The acceptable reaction to this photo is an "aww" that slowly escalates into a scream.
Some Animals Are Escape Artists
Even when a zoo is run perfectly, with zero abuse, protesters still have two big objections: 1) "Animals must hate being gawked at all day," and 2) "Animals must really hate being imprisoned." As to the first of those, sure, you value your privacy, and you probably also value your freedom of speech, but that doesn't mean a flamingo values either.
Flamingos care about only two things: fish and being fabulous.
"Most of the animals were pretty indifferent about being looked at unless people irritated them," says Knick. "There were a few that loved attention, though." Those exhibitionist monkeys, for starters, and others. "I remember a yellow crested cockatoo named Charlie that would pretend to ignore you if you talked to it and then fly over to where you were when you started to leave and start chatting away until you came back. Big cats could be creepy fun to watch when toddlers wandered by. If the kid was running back and forth, they'd take up a stalking posture and start tracking them."
Holly Harris/Stone/Getty Images
If you can forget the sound of skull-crunching, it's adorable.

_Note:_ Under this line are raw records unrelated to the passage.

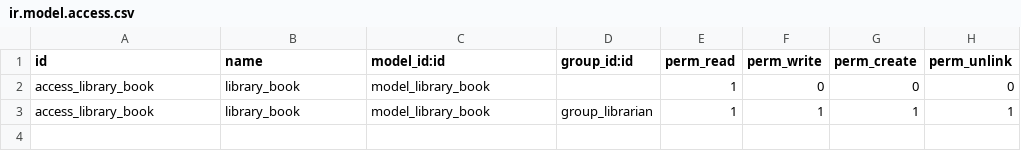
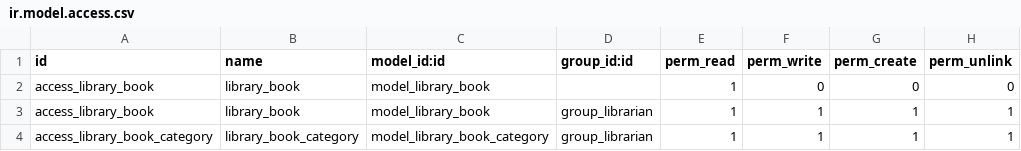
Before and after one commit to momaadawi/odoo_practice, a CSV file: src/local_addons/library_book/security/ir.model.access.csv, drawn as a sheet.

```diff
--- a/src/local_addons/library_book/security/ir.model.access.csv
+++ b/src/local_addons/library_book/security/ir.model.access.csv
@@ -3 +3,2 @@ access_library_book,library_book,model_library_book,,1,0,0,0
 access_library_book,library_book,model_library_book,group_librarian,1,1,1,1
+access_library_book_category,library_book_category,model_library_book_category,group_librarian,1,1,1,1
```
Also changed, not shown: 6 other files.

But, Knick says, there's a lot of truth to the animals disliking cages. As proof, he offers Evelyn and Jim, some super-intelligent escape gorillas: "Once Evelyn had Jim lift her up so she could climb out and watch the elephants for half an hour," says Knick. "Jim, on the other hand, prefers just tearing the door off its hinges." The real genius could be Karta the orangutan, who short-circuited her electric fence with a stick, built a ramp with brush, and climbed out. The whole zoo was evacuated out of fear, but when Karta ran into a bigger fence she couldn't cross, she headed back to her cage.
Last we heard, Karta hooked up with a certain warthog, and they've opened their own electrician's shop.
"We had some gibbons on an island in the middle of pretty good-sized pond," says Knick. "The only way to access it was via a bateau that the keeper had to row out to the island every day to drop off food. One day, a new keeper made her first solo trip to the island and forgot to pull the boat completely onshore. The gibbons waited until her back was turned and piled in, forcing her to wade out and grab the towline before they could make it to the mainland."
Had she not acted quickly enough, the fugitives would have been unstoppable, and we'd doubtless be writing this article in Gibberish.
Cezary Jan Strusiewicz is a Cracked columnist, interviewer, and editor. Contact him at firstname.lastname@example.org. Ryan Menezes is an editor and interviewer. Follow him on Twitter. Knick doesn't work at the zoo anymore, but he did write this book, vaguely based on what he learned there, and also hosts the Dorque Podcast, which you can find here.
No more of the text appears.